[Source records]
============

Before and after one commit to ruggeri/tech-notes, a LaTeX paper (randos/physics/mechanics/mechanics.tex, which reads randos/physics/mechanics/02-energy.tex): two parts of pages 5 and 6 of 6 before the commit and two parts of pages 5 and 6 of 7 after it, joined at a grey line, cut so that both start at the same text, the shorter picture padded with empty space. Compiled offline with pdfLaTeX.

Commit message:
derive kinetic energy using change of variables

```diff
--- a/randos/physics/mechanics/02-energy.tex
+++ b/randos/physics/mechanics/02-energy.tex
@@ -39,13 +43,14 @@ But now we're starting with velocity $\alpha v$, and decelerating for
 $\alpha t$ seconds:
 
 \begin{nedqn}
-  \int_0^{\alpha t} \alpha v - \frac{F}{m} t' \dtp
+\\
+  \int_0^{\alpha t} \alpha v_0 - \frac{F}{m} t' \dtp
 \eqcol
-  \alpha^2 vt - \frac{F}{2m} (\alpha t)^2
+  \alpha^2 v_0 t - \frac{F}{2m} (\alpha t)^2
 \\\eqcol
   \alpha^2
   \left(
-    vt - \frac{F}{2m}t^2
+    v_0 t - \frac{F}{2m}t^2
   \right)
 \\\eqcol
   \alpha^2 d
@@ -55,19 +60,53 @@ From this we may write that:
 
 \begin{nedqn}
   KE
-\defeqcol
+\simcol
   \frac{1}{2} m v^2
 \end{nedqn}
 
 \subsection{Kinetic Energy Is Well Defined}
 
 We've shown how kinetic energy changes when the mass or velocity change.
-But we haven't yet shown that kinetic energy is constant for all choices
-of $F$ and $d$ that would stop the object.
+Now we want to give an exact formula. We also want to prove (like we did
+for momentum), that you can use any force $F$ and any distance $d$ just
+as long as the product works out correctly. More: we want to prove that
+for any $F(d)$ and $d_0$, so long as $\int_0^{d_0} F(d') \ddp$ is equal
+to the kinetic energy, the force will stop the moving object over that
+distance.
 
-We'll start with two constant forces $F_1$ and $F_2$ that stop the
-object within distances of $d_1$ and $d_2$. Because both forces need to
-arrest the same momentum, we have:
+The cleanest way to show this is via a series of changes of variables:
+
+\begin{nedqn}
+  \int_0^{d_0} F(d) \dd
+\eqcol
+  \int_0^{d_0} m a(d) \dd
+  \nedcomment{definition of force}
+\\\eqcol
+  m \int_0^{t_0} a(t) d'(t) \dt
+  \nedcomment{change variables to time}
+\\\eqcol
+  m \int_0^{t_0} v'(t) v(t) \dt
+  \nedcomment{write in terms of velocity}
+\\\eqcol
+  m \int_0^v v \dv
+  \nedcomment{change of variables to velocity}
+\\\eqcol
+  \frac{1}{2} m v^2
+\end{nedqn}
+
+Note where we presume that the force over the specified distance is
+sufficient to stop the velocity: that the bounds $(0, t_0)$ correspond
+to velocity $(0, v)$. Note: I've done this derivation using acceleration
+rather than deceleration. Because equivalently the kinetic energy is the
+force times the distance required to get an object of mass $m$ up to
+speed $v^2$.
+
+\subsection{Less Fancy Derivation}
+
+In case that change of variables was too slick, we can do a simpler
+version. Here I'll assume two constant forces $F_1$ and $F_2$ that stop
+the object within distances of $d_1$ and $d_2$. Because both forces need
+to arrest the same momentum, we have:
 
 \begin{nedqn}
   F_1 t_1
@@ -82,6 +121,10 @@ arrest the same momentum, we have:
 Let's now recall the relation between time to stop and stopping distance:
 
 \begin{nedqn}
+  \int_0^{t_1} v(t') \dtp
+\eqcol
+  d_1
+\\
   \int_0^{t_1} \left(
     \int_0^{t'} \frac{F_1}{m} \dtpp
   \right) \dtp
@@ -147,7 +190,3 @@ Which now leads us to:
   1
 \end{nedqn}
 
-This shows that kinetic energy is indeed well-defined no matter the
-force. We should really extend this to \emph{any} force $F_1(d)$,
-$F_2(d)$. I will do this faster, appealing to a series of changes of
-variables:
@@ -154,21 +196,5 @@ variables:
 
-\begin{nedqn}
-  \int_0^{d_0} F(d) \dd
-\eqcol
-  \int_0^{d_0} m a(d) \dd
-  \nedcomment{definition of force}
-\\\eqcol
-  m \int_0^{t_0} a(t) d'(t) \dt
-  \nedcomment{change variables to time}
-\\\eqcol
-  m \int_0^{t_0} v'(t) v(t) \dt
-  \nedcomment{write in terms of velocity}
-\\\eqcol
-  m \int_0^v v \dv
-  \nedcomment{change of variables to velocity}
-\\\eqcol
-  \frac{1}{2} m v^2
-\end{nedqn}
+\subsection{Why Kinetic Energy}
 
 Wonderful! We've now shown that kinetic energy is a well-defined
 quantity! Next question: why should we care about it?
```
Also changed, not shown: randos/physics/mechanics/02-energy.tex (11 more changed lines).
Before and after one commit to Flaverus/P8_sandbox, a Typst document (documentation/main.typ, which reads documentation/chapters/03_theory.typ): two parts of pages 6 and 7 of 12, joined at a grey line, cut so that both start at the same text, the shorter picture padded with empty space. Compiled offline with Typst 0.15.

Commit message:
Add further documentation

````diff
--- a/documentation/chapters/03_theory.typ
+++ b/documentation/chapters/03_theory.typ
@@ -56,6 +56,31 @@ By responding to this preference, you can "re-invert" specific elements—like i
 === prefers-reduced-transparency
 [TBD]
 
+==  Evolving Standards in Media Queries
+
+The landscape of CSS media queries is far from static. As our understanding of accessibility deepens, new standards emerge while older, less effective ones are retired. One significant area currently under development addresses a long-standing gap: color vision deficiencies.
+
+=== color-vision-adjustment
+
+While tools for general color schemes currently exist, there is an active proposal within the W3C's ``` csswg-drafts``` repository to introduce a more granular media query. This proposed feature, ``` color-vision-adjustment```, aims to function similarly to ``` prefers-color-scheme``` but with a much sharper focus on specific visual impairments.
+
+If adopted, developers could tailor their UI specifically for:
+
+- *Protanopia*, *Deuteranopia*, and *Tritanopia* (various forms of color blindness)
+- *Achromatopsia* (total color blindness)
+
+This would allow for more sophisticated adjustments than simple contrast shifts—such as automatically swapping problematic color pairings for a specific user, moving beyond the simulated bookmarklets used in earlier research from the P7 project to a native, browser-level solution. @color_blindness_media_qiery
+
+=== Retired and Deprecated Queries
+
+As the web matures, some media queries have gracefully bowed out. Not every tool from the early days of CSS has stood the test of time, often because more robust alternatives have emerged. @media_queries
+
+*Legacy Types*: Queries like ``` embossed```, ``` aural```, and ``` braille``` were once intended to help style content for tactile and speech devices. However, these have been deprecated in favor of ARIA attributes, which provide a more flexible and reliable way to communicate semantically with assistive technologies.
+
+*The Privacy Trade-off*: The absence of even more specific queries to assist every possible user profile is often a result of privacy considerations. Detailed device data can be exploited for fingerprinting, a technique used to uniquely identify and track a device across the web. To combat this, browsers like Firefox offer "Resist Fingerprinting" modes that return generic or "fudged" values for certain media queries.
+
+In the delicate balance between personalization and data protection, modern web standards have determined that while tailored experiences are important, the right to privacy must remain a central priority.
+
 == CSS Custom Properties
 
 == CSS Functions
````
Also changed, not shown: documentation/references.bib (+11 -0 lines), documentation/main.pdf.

============

TASK TO COMPLETE:
The word "object" appears in some lines of the data. Copy every one of those lines.

OUTPUT BELOW:
-of $F$ and $d$ that would stop the object.
+to the kinetic energy, the force will stop the moving object over that
-object within distances of $d_1$ and $d_2$. Because both forces need to
+force times the distance required to get an object of mass $m$ up to
+the object within distances of $d_1$ and $d_2$. Because both forces need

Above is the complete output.